When opera star Joyce DiDonato told us she wanted to sing centuries-old Italian love songs at the Tiny Desk we weren’t surprised. But when she said she was bringing a jazz band to back her up, we did a double take. But that’s Joyce, always taking risks.  On paper, the idea of jazzing up old classical songs seems iffy. At the least it could come across as mannered and at worst, an anachronistic muddle. But DiDonato somehow makes it all sound indispensable, with her blend of rigor, wit and a sense of spontaneity.

The first song is by Alessandro Parisotti.  “Se tu m’ami” sets the stage for what this show is going to be like.  Gorgeous jazz with DiDonato’s impressive voice.

The musical formula for these unorthodox arrangements makes room for typical jazz solos while DiDonato molds her phrases to the flexible rhythms and inserts old-school trills and flamboyant roulades.

A cool trumpet solo from Charlie Porter takes a cool trumpet solo while DiDonato admires his skill.

After three minutes they segue seamlessly into Salvator Rosa’s “Star vicino.”  This one features a piano solo from Craig Terry which he begins with a line from “Twinkle Twinkle Little Star.”  The song also features a muted trumpet solo with a few drum breaks for Jason Haaheim

My favorite moment in the set comes just before 6 minutes where she sings a beautiful lilting melody and then hits a growly note that I was sure was the trumpet until Porter played the same note on his muted trumpet.  It was very cool and kind funny.  Especially when she says

there’s no soprano in the world who could get away with that

Less than a minute later she runs through her enormous vocal range from low to very high to soaring.  It’s amazing.

She says that in the classical world, the standard is perfection–rarely achieved.  Young singers try so hard to get it perfect that they lose the “grease” as the jazz players say.  So this project was designed to put the swing back in these old love songs.

The third song she says is by anonymous, but it is credited to Giuseppe Torelli. “Tu lo sai” is a love song that says, “you have no idea how much I love you.  No matter how much you scorn me, I still love you,”  She says they giving this the Chet Baker treatment.  I’m not exactly sure what that means, but there is some wonderful trumpet work in this song.

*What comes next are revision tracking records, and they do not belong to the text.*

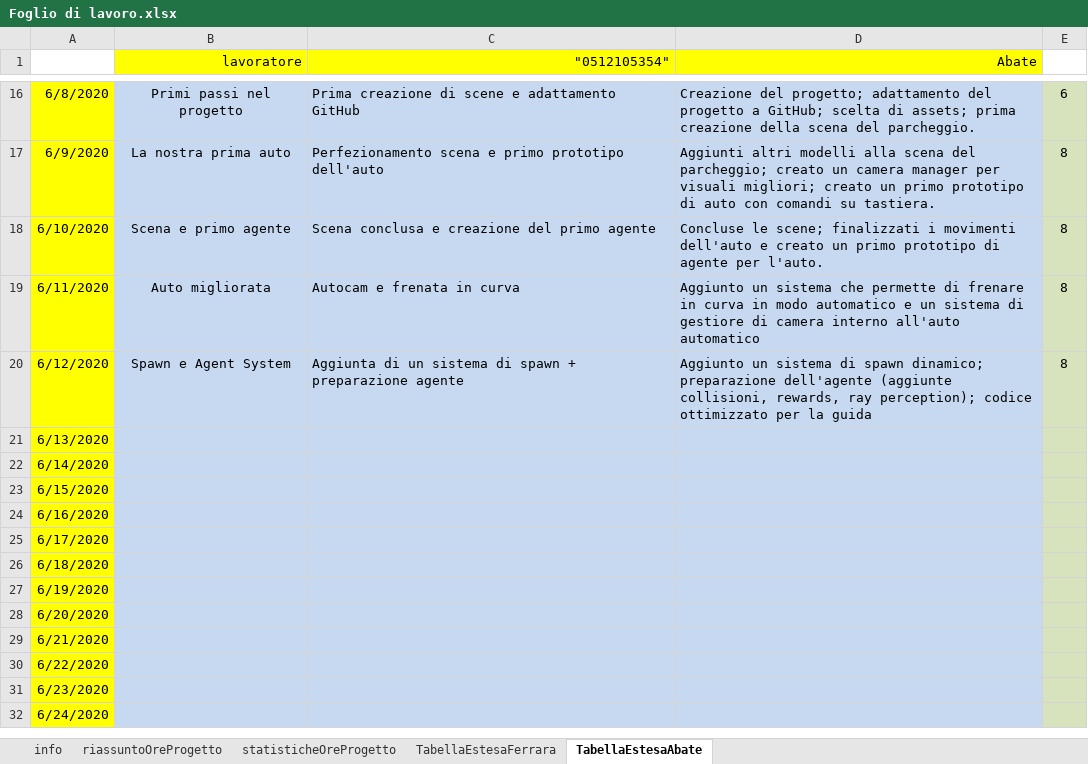
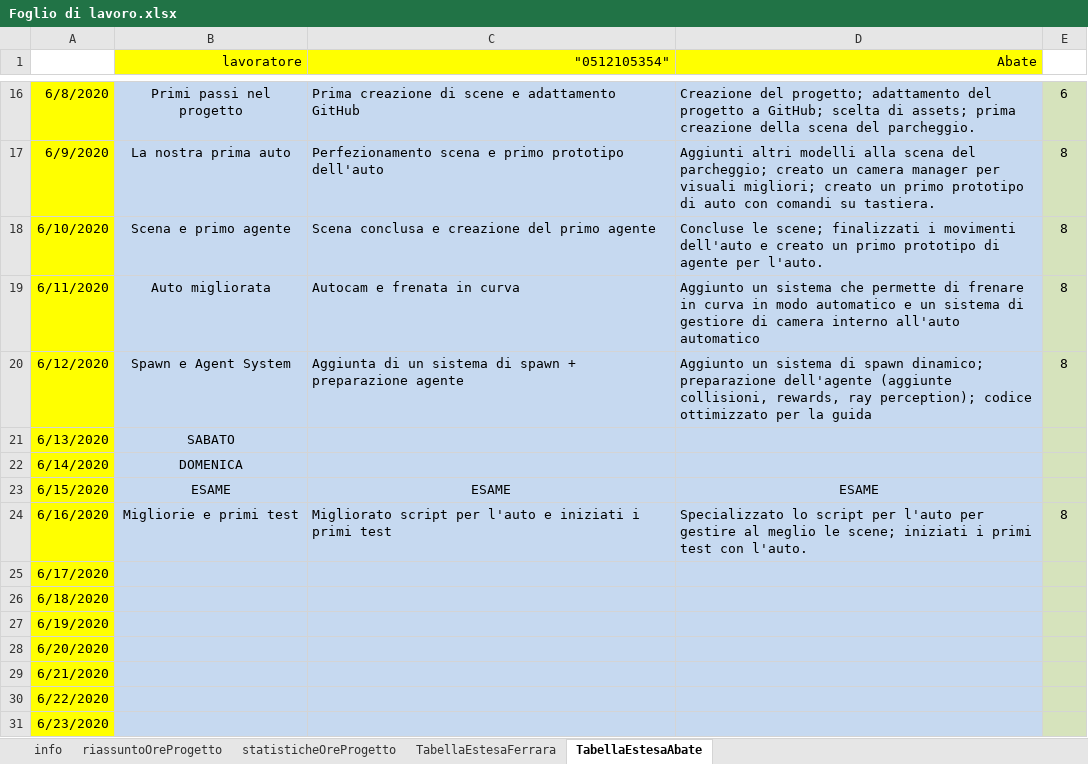
Before and after one commit to frekkanzer2/AI-Car-Kineton, an Excel workbook: Foglio di lavoro.xlsx, sheet TabellaEstesaAbate, drawn as a sheet; only a part is shown, gaps mark what is left out; the shorter side is filled out with more unchanged rows; values as stored, in another font and other column widths than the file's, no borders; the diff names each change by its address in the sheet, - before the commit and + after, or states it on an @@ line.

```diff
--- a/Foglio di lavoro.xlsx (sheet TabellaEstesaAbate)
+++ b/Foglio di lavoro.xlsx (sheet TabellaEstesaAbate)
-B21 (lavoratore): (empty)
+B21 (lavoratore): SABATO
-B22 (lavoratore): (empty)
+B22 (lavoratore): DOMENICA
-B23 (lavoratore): (empty)
+B23 (lavoratore): ESAME
-C23 ("0512105354"): (empty)
+C23 ("0512105354"): ESAME
-D23 (Abate): (empty)
+D23 (Abate): ESAME
-B24 (lavoratore): (empty)
+B24 (lavoratore): Migliorie e primi test
-C24 ("0512105354"): (empty)
+C24 ("0512105354"): Migliorato script per l'auto e iniziati i primi test
-D24 (Abate): (empty)
+D24 (Abate): Specializzato lo script per l'auto per gestire al meglio le scene; iniziati i primi test con l'auto.
-E24: (empty)
+E24: 8
```
Also changed, not shown: sheet TabellaEstesaFerrara, sheet riassuntoOreProgetto, sheet statisticheOreProgetto, charts or pictures, 2 other files.
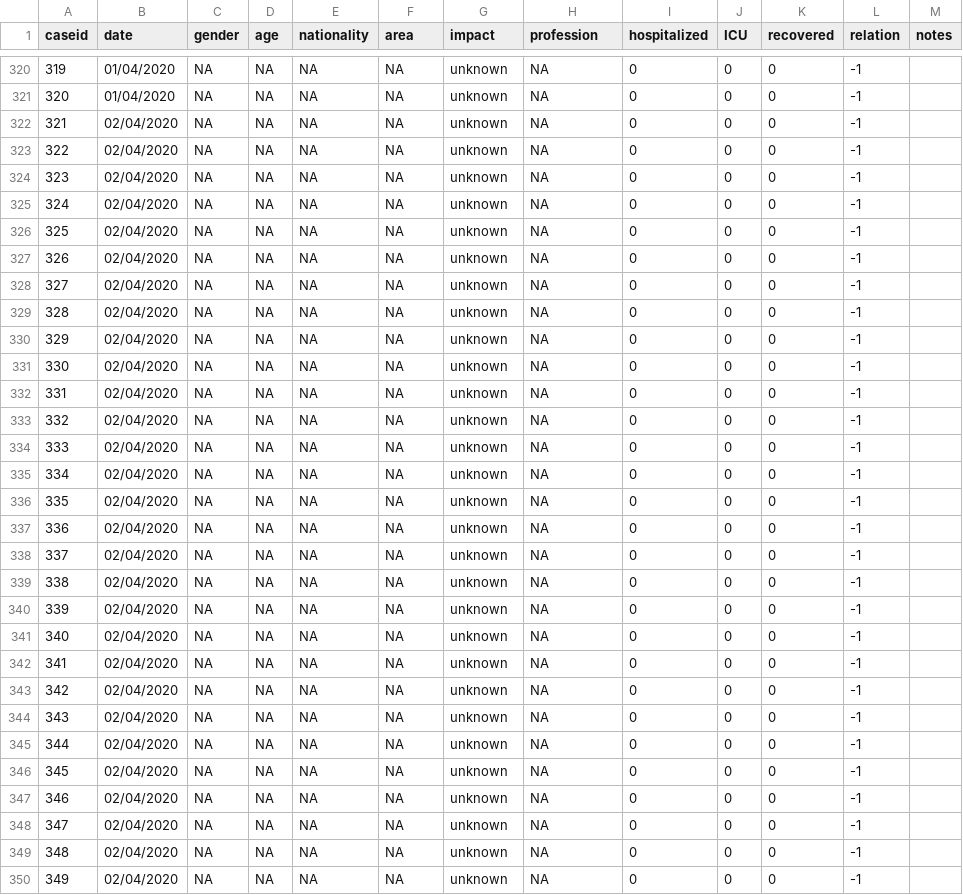
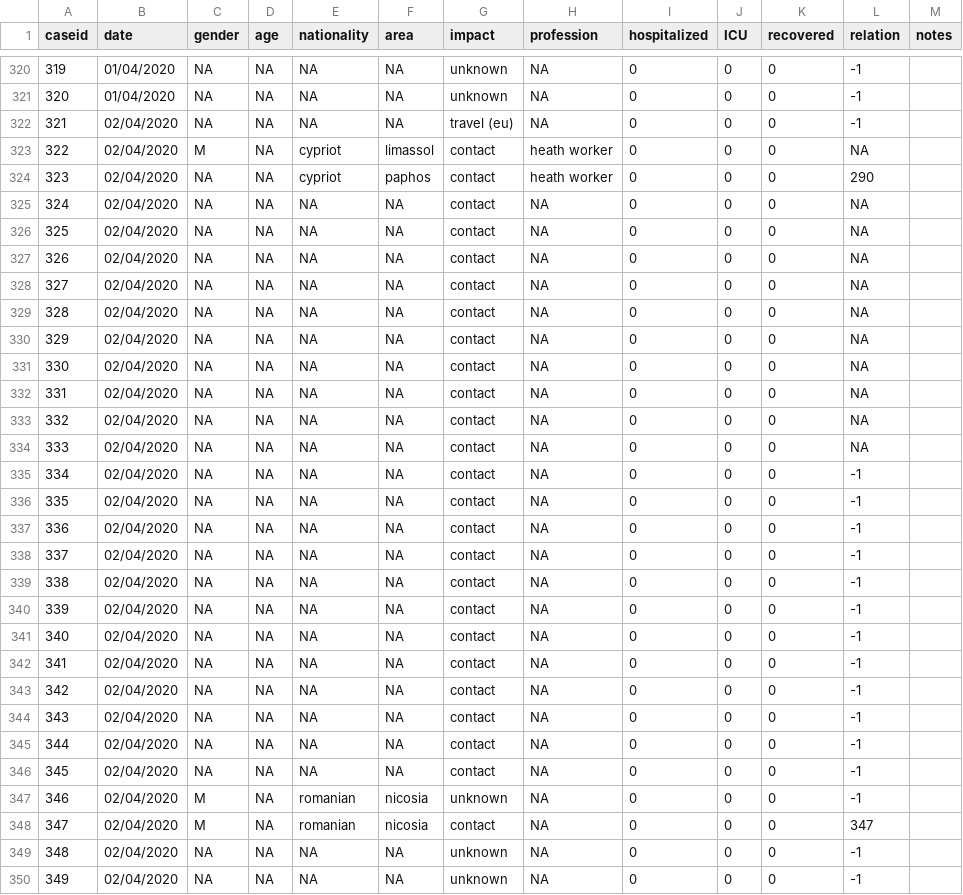
Before and after one commit to dtrihinas/covid-19-cyprus-data, a CSV file: coronavirus_cyprus_data.csv, drawn as a sheet; only a part is shown, gaps mark what is left out; the diff covers the shown part only.

Commit message:
data 04/04/2020 v2

```diff
--- a/coronavirus_cyprus_data.csv
+++ b/coronavirus_cyprus_data.csv
@@ -321,29 +321,29 @@ caseid,date,gender,age,nationality,area,impact,profession,hospitalized,ICU,recov
 320,01/04/2020,NA,NA,NA,NA,unknown,NA,0,0,0,-1,
-321,02/04/2020,NA,NA,NA,NA,unknown,NA,0,0,0,-1,
-322,02/04/2020,NA,NA,NA,NA,unknown,NA,0,0,0,-1,
-323,02/04/2020,NA,NA,NA,NA,unknown,NA,0,0,0,-1,
-324,02/04/2020,NA,NA,NA,NA,unknown,NA,0,0,0,-1,
-325,02/04/2020,NA,NA,NA,NA,unknown,NA,0,0,0,-1,
-326,02/04/2020,NA,NA,NA,NA,unknown,NA,0,0,0,-1,
-327,02/04/2020,NA,NA,NA,NA,unknown,NA,0,0,0,-1,
-328,02/04/2020,NA,NA,NA,NA,unknown,NA,0,0,0,-1,
-329,02/04/2020,NA,NA,NA,NA,unknown,NA,0,0,0,-1,
-330,02/04/2020,NA,NA,NA,NA,unknown,NA,0,0,0,-1,
-331,02/04/2020,NA,NA,NA,NA,unknown,NA,0,0,0,-1,
-332,02/04/2020,NA,NA,NA,NA,unknown,NA,0,0,0,-1,
-333,02/04/2020,NA,NA,NA,NA,unknown,NA,0,0,0,-1,
-334,02/04/2020,NA,NA,NA,NA,unknown,NA,0,0,0,-1,
-335,02/04/2020,NA,NA,NA,NA,unknown,NA,0,0,0,-1,
-336,02/04/2020,NA,NA,NA,NA,unknown,NA,0,0,0,-1,
-337,02/04/2020,NA,NA,NA,NA,unknown,NA,0,0,0,-1,
-338,02/04/2020,NA,NA,NA,NA,unknown,NA,0,0,0,-1,
-339,02/04/2020,NA,NA,NA,NA,unknown,NA,0,0,0,-1,
-340,02/04/2020,NA,NA,NA,NA,unknown,NA,0,0,0,-1,
-341,02/04/2020,NA,NA,NA,NA,unknown,NA,0,0,0,-1,
-342,02/04/2020,NA,NA,NA,NA,unknown,NA,0,0,0,-1,
-343,02/04/2020,NA,NA,NA,NA,unknown,NA,0,0,0,-1,
-344,02/04/2020,NA,NA,NA,NA,unknown,NA,0,0,0,-1,
-345,02/04/2020,NA,NA,NA,NA,unknown,NA,0,0,0,-1,
-346,02/04/2020,NA,NA,NA,NA,unknown,NA,0,0,0,-1,
-347,02/04/2020,NA,NA,NA,NA,unknown,NA,0,0,0,-1,
+321,02/04/2020,NA,NA,NA,NA,travel (eu),NA,0,0,0,-1,
+322,02/04/2020,M,NA,cypriot,limassol,contact,heath worker,0,0,0,NA,
+323,02/04/2020,NA,NA,cypriot,paphos,contact,heath worker,0,0,0,290,
+324,02/04/2020,NA,NA,NA,NA,contact,NA,0,0,0,NA,
+325,02/04/2020,NA,NA,NA,NA,contact,NA,0,0,0,NA,
+326,02/04/2020,NA,NA,NA,NA,contact,NA,0,0,0,NA,
+327,02/04/2020,NA,NA,NA,NA,contact,NA,0,0,0,NA,
+328,02/04/2020,NA,NA,NA,NA,contact,NA,0,0,0,NA,
+329,02/04/2020,NA,NA,NA,NA,contact,NA,0,0,0,NA,
+330,02/04/2020,NA,NA,NA,NA,contact,NA,0,0,0,NA,
+331,02/04/2020,NA,NA,NA,NA,contact,NA,0,0,0,NA,
+332,02/04/2020,NA,NA,NA,NA,contact,NA,0,0,0,NA,
+333,02/04/2020,NA,NA,NA,NA,contact,NA,0,0,0,NA,
+334,02/04/2020,NA,NA,NA,NA,contact,NA,0,0,0,-1,
+335,02/04/2020,NA,NA,NA,NA,contact,NA,0,0,0,-1,
+336,02/04/2020,NA,NA,NA,NA,contact,NA,0,0,0,-1,
+337,02/04/2020,NA,NA,NA,NA,contact,NA,0,0,0,-1,
+338,02/04/2020,NA,NA,NA,NA,contact,NA,0,0,0,-1,
+339,02/04/2020,NA,NA,NA,NA,contact,NA,0,0,0,-1,
+340,02/04/2020,NA,NA,NA,NA,contact,NA,0,0,0,-1,
+341,02/04/2020,NA,NA,NA,NA,contact,NA,0,0,0,-1,
+342,02/04/2020,NA,NA,NA,NA,contact,NA,0,0,0,-1,
+343,02/04/2020,NA,NA,NA,NA,contact,NA,0,0,0,-1,
+344,02/04/2020,NA,NA,NA,NA,contact,NA,0,0,0,-1,
+345,02/04/2020,NA,NA,NA,NA,contact,NA,0,0,0,-1,
+346,02/04/2020,M,NA,romanian,nicosia,unknown,NA,0,0,0,-1,
+347,02/04/2020,M,NA,romanian,nicosia,contact,NA,0,0,0,347,
 348,02/04/2020,NA,NA,NA,NA,unknown,NA,0,0,0,-1,
```
Also changed, not shown: 30 edited cells elsewhere in this file.
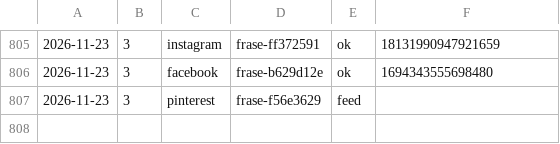
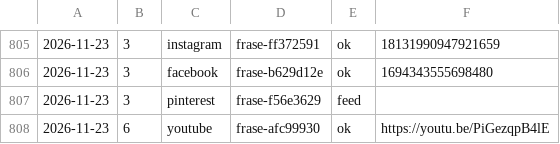
Before and after one commit to aurzane08-coder/aurzane-biblioteca-tareas, a CSV file: marketing/registro.csv, drawn as a sheet; only a part is shown, gaps mark what is left out; the diff names each change by its address in the sheet, - before the commit and + after, or states it on an @@ line.

```diff
--- a/marketing/registro.csv
+++ b/marketing/registro.csv
+row 808: 2026-11-23 | 6 | youtube | frase-afc99930 | ok | https://youtu.be/PiGezqpB4lE
```
Also changed, not shown: marketing/clics.csv, 6 other files.
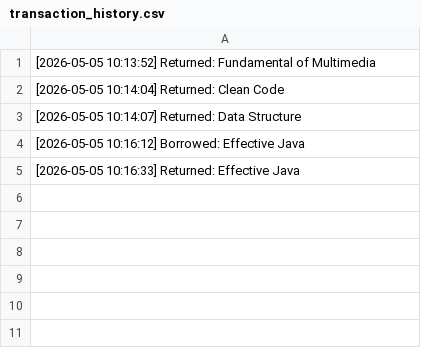
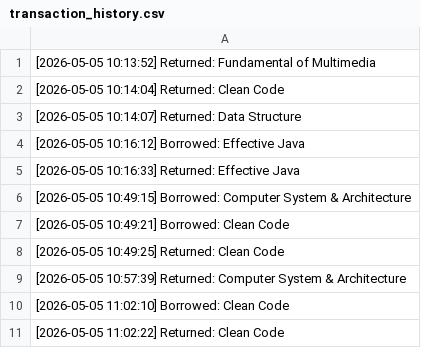
Before and after one commit to VictoriaKew/SmartLibraryProject, a CSV file: transaction_history.csv, drawn as a sheet.

Commit message:
trnsaction n borrow now in syns

```diff
--- a/transaction_history.csv
+++ b/transaction_history.csv
@@ -5 +5,7 @@
 [2026-05-05 10:16:33] Returned: Effective Java
+[2026-05-05 10:49:15] Borrowed: Computer System & Architecture
+[2026-05-05 10:49:21] Borrowed: Clean Code
+[2026-05-05 10:49:25] Returned: Clean Code
+[2026-05-05 10:57:39] Returned: Computer System & Architecture
+[2026-05-05 11:02:10] Borrowed: Clean Code
+[2026-05-05 11:02:22] Returned: Clean Code
```
Also changed, not shown: library_data.csv, 1 other file.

It has a slow opening with piano and voice.  The other instruments slowly come in and there is a wonderful moment during Porter’s trumpet solo where she picks up the note from him and runs with it.

Bassist Chuck Israels (who has played with everyone from Billie Holiday to the Kronos Quartet) never solos but he keeps the whole enterprise running perfectly.

For the final song Francesco Conti’s “Quella fiamma” they bring out Antoine Plante on the bandoneon.  She says, “Yea we’re going to South America in a minute.”

Porter uses a different kind of mute which creates a unique sound.  Then the bandoneon comes in and the South American flair is complete.  There’s an incredible moment at the end of the song where Joyce just trills away–showcasing so much of what she can do.

As the blurb says, despite how great the band is

the star of the show is the continually amazing DiDonato, whose voice is certainly one of the great wonders of her generation. The flexibility of the instrument, the colors she conjures and her fine-tuned dynamic range are a few of the reasons she’s still at the peak of her powers. She looks and sounds like she’s having the time of her life.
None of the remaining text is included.